Image comparison data
»»
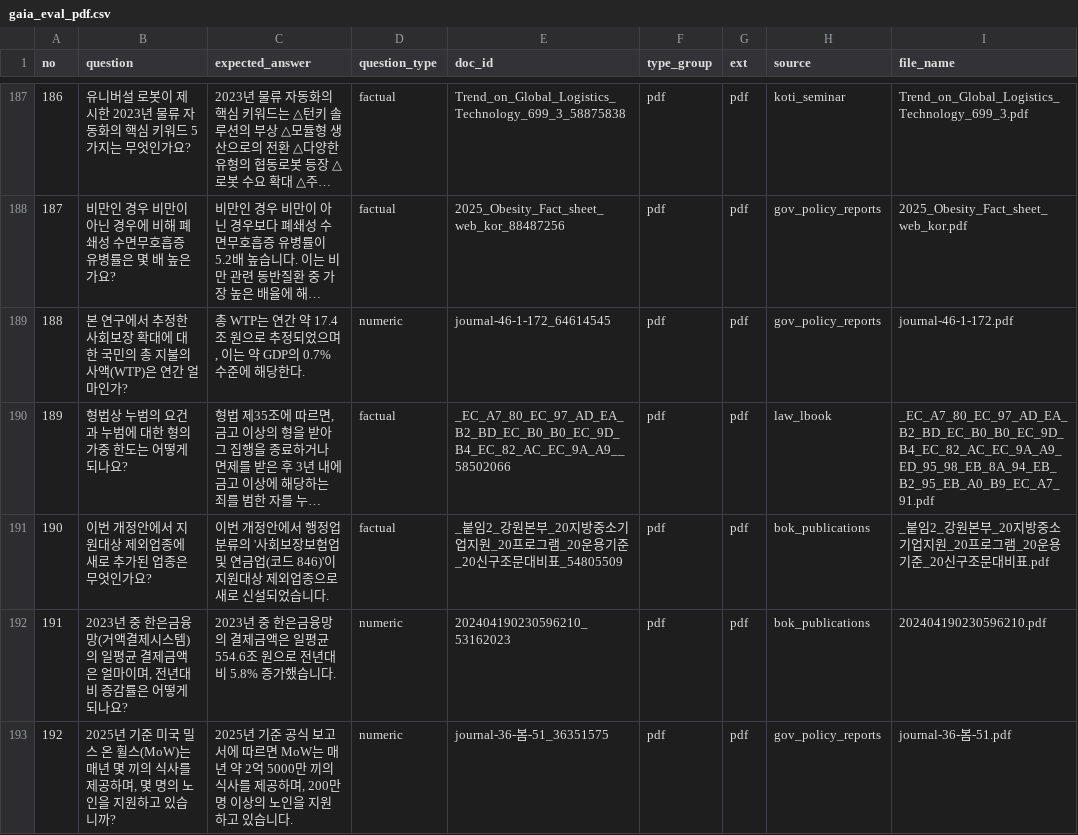
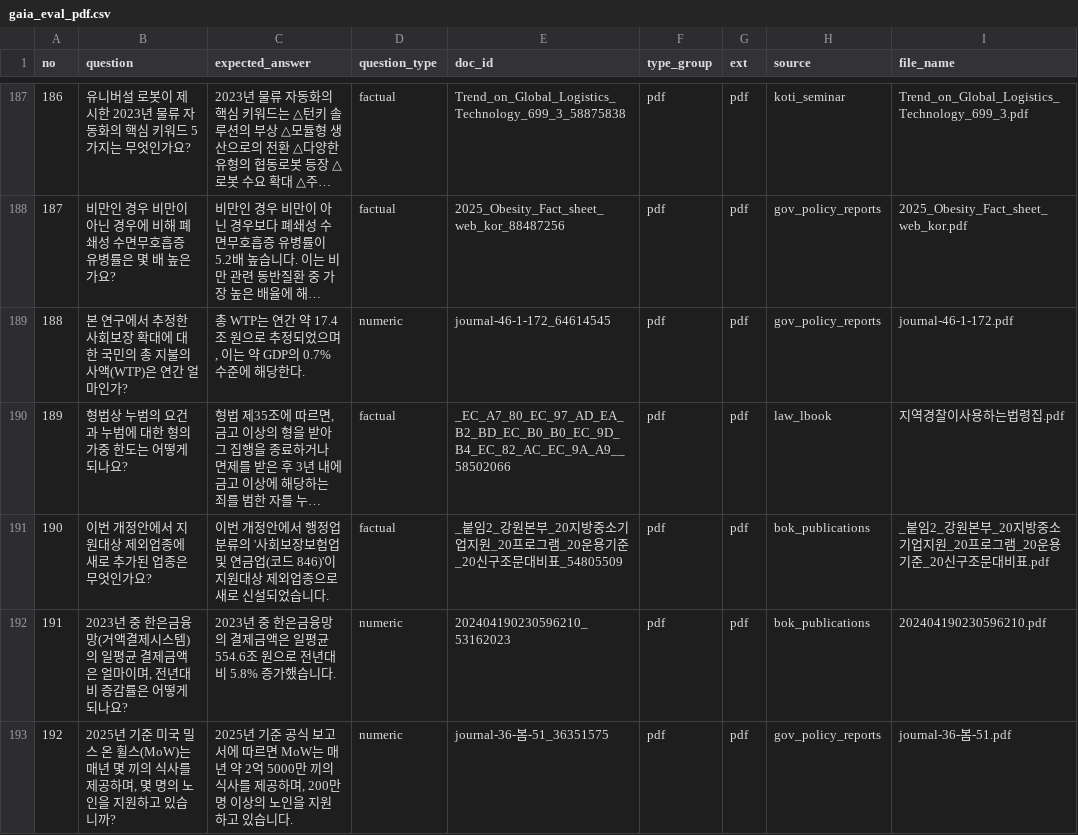
Before and after one commit to woohwan/cohesity-poc, a CSV file: collector/eval/output/gaia_eval_pdf.csv, drawn as a sheet; only a part is shown, gaps mark what is left out; long unchanged cells end in …; the diff covers the shown part only; the diff names each change by its address in the sheet, - before the commit and + after, or states it on an @@ line.

```diff
--- a/collector/eval/output/gaia_eval_pdf.csv
+++ b/collector/eval/output/gaia_eval_pdf.csv
-I190 (file_name): _EC_A7_80_EC_97_AD_EA_B2_BD_EC_B0_B0_EC_9D_B4_EC_82_AC_EC_9A_A9_ED_95_98_EB_8A_94_EB_B2_95_EB_A0_B9_EC_A7_91.pdf
+I190 (file_name): 지역경찰이사용하는법령집.pdf
```
Also changed, not shown: 15 edited cells elsewhere in this file, collector/eval/output/gaia_eval_law_lbook.csv, 34 other files.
««
_ACTIVITY_.
Write the entries above out in full, exactly, with no images.

_RESPONSE AREA_.
Before and after one commit to woohwan/cohesity-poc, a CSV file: collector/eval/output/gaia_eval_pdf.csv, drawn as a sheet; only a part is shown, gaps mark what is left out; long unchanged cells end in …; the diff covers the shown part only; the diff names each change by its address in the sheet, - before the commit and + after, or states it on an @@ line.

```diff
--- a/collector/eval/output/gaia_eval_pdf.csv
+++ b/collector/eval/output/gaia_eval_pdf.csv
-I190 (file_name): _EC_A7_80_EC_97_AD_EA_B2_BD_EC_B0_B0_EC_9D_B4_EC_82_AC_EC_9A_A9_ED_95_98_EB_8A_94_EB_B2_95_EB_A0_B9_EC_A7_91.pdf
+I190 (file_name): 지역경찰이사용하는법령집.pdf
```
Also changed, not shown: 15 edited cells elsewhere in this file, collector/eval/output/gaia_eval_law_lbook.csv, 34 other files.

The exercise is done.